Fintech is one of the industries that has recovered quickly from covid-19’s blow and, in fact, has seen growth through the pandemic. Over the next two decades, digital payments are expected to race ahead of cash, says Rau. “The way I look at it is, every day when we go to bed, we know for sure tomorrow is going to be better than today. And there are very few industries you can say that about,” he says.
But it’s also an industry where errors can have a major impact on consumers’ lives. Recently, the Reserve Bank of India (RBI) pulled up startups offering high-interest instant loans because of the harassment customers faced when they couldn’t repay on time. Rau believes such action is necessary to ensure the entire industry doesn’t get tarred with the same brush.
He recalls the 2010 microfinance debacle in Andhra Pradesh, when the high interest rates charged by some institutions led to borrowers taking their lives. The state government responded with severe regulations. “It wasn’t that one entity which got hammered, the entire sector collapsed. And to be honest, microfinance is much needed in India. Similarly, fintech and fintech credit are solving a real problem. But two or three bad actors out there can completely mess the entire industry. So, following good governance, best practices, staying on the right side on what you do for society in general, is extremely important while you grow a business,” says the Pine Labs CEO.
Rau has certainly come a long way. After graduating from Mumbai’s Shah and Anchor Kutchhi Engineering College, he got his first break in 1996, thanks to his brother, who was working with Siemens at the time. His stint in sales with Siemens Nixdorf Informationssysteme offered invaluable experience. “It’s (all) about how can I serve my team better,” he explains.
A year-and-a-half later, he joined NCR Corporation, the ATM manufacturing company, working for seven years in multiple roles, from regional sales manager to general manager of the ASEAN region. He then moved to the US-headquartered First Data Corporation, an electronic payment services company, setting up their India team in December 2005. It was during his stint there that he met Jitendra Gupta, who would go on to found Citrus Pay with him in 2013.
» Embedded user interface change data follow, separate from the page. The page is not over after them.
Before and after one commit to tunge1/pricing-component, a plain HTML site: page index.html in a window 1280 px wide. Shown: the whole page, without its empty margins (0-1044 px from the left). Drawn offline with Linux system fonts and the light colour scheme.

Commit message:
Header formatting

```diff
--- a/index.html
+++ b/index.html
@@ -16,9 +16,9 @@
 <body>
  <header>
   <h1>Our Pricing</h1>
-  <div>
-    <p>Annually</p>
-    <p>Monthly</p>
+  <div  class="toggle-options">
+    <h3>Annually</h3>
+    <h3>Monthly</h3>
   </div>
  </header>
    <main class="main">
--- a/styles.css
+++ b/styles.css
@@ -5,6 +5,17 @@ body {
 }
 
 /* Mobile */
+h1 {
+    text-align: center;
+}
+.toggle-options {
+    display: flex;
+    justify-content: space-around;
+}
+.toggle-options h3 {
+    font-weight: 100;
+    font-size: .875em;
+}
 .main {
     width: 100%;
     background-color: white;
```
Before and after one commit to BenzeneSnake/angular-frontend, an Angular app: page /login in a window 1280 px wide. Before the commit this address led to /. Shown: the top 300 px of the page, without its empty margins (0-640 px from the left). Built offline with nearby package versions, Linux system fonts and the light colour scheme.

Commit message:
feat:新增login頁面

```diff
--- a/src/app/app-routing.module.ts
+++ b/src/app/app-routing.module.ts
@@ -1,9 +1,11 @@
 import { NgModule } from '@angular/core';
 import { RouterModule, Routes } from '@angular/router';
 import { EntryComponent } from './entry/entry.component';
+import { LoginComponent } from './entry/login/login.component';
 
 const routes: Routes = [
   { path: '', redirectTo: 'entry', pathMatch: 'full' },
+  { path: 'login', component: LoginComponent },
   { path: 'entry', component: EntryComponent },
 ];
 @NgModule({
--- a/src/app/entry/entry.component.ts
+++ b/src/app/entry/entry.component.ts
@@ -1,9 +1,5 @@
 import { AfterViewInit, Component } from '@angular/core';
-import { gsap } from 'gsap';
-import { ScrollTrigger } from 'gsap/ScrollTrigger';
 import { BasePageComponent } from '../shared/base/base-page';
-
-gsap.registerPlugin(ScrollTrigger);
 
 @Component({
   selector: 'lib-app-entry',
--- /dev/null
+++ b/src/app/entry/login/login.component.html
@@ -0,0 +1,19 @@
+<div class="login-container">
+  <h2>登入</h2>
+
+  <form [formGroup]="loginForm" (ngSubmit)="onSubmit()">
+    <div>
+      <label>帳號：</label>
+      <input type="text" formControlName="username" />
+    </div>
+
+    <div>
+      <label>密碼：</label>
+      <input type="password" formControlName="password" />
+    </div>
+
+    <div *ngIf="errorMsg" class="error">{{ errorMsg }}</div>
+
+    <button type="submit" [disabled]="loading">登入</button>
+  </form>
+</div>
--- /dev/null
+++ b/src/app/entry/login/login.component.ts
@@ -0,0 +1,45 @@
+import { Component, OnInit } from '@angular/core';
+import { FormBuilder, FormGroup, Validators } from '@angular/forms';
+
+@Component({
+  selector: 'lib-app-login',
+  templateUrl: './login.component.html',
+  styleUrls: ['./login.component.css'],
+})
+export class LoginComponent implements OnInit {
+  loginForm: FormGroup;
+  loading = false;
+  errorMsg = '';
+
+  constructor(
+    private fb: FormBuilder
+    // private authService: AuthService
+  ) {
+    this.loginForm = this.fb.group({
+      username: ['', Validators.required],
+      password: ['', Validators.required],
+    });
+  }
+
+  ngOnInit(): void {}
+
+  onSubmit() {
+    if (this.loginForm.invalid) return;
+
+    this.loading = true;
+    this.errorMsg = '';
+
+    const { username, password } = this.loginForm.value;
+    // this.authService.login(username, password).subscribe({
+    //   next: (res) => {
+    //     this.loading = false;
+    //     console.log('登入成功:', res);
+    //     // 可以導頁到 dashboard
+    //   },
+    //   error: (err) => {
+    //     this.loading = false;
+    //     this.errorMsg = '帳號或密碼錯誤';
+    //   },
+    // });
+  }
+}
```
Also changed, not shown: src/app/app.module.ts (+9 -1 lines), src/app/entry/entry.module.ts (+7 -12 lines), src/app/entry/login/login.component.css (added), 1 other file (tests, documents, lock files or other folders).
Getting into the work groove while working remotely may have been challenging but it has been a smooth ride at a personal level—Rau has been able to spend more time with family. “Over the last eight years, I used to be out of home for at least 10 days of the month. And now I have been at home for 11 months, and so family life is good,” he says with a laugh. Then again, Rau has always ensured work doesn’t impact the time he spends with his children—a 20-year-old son and a 16-year-old daughter. “I have never really messed around with that part,” he says.
When asked about the takeaway from the last 11 months, Rau isn’t keen to merely list achievements. “If I say in the pandemic I built 17 products, that would be such a loser of an answer. If I didn’t feel what happened during the pandemic, how front-line workers worked very hard to get our lives back…. There was a time when, for a week, we kept a rose for anyone who delivered anything at home. We wanted to be appreciative of people who were on the street and kept us going. Those small things are what will stick in our head 20 years later,” he says.
How do you de-stress?
By playing sports and watching my children play squash. Following the kids for their squash game is something that completely de-stresses me.
Your pet peeve
Currently, it’s about how much people like to preside or manage over situations instead of executing on their own. Delegation and hands-off supervision is one thing, and not being competent enough to execute is another. I see this mistake from senior leaders again and again.
A person who has inspired you
(Former HDFC Bank chairman) Aditya Puri. He’s easily the most inspiring leader from India. I was lucky to know him and see him closely build HDFC Bank. Some of his greatest traits were in team-building, work-life balance, and simple uncomplicated thinking in institution-building.